**What is required:** Find the lines below that contain the string "enum", count them, and give only the number.

**Content revision data:**

•••

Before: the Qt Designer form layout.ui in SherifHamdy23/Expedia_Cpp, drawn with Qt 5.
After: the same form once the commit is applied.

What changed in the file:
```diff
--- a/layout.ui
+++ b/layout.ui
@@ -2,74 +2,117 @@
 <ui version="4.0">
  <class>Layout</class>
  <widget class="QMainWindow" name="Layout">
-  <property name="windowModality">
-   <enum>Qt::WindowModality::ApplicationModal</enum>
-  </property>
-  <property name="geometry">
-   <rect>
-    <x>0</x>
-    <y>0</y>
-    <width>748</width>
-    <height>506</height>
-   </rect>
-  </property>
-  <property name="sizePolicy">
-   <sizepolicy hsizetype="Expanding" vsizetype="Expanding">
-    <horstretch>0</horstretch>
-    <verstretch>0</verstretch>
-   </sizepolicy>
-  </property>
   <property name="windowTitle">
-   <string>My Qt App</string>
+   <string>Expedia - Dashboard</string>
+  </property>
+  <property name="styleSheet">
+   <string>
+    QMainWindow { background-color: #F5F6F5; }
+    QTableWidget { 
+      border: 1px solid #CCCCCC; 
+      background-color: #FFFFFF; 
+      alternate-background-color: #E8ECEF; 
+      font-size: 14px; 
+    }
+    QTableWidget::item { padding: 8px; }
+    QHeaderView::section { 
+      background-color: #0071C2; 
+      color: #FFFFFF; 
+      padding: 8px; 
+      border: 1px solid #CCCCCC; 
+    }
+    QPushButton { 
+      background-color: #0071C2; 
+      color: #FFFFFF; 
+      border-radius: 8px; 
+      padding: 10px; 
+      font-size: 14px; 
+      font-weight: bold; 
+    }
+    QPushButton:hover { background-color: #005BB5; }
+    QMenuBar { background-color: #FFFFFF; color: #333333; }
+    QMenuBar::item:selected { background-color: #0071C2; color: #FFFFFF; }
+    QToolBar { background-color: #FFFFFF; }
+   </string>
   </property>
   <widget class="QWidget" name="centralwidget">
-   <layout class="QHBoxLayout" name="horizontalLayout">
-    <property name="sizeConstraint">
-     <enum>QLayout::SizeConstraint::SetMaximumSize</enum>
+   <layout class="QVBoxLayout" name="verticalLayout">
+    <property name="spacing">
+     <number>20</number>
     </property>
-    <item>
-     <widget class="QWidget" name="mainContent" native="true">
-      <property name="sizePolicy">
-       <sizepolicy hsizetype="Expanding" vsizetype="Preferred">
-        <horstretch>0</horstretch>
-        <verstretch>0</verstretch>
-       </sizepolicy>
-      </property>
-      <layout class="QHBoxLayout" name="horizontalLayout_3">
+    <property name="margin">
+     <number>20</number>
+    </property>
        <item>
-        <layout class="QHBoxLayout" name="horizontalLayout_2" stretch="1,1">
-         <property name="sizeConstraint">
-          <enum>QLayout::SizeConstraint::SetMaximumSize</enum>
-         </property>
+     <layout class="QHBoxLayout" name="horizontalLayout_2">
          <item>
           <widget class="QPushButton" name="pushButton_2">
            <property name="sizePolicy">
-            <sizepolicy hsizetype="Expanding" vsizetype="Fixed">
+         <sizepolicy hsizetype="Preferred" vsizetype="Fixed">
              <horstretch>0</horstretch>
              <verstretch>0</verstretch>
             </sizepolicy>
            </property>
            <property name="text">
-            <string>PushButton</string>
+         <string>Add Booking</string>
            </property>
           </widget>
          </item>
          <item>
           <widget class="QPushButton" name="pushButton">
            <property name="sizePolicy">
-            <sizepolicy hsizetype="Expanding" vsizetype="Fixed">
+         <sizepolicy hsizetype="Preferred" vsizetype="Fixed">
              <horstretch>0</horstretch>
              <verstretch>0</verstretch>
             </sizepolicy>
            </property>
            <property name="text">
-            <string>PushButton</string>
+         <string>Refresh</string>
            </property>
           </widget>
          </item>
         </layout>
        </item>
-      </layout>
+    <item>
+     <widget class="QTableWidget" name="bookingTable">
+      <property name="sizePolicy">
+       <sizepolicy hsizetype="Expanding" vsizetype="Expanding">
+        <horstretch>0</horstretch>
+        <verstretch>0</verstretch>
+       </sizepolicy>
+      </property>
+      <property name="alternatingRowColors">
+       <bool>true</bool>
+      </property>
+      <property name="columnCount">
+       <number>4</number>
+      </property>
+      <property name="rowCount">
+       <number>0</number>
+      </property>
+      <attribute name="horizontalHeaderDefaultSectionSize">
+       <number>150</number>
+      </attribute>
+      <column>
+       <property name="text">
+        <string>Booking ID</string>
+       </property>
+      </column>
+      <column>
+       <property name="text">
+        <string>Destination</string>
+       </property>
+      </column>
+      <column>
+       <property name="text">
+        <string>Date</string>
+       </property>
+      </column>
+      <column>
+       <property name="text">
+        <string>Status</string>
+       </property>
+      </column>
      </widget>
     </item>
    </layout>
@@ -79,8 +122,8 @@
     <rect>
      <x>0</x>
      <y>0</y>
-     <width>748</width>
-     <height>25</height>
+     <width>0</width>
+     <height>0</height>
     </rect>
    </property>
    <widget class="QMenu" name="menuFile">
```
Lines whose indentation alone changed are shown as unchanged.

•••

**Reply:** 3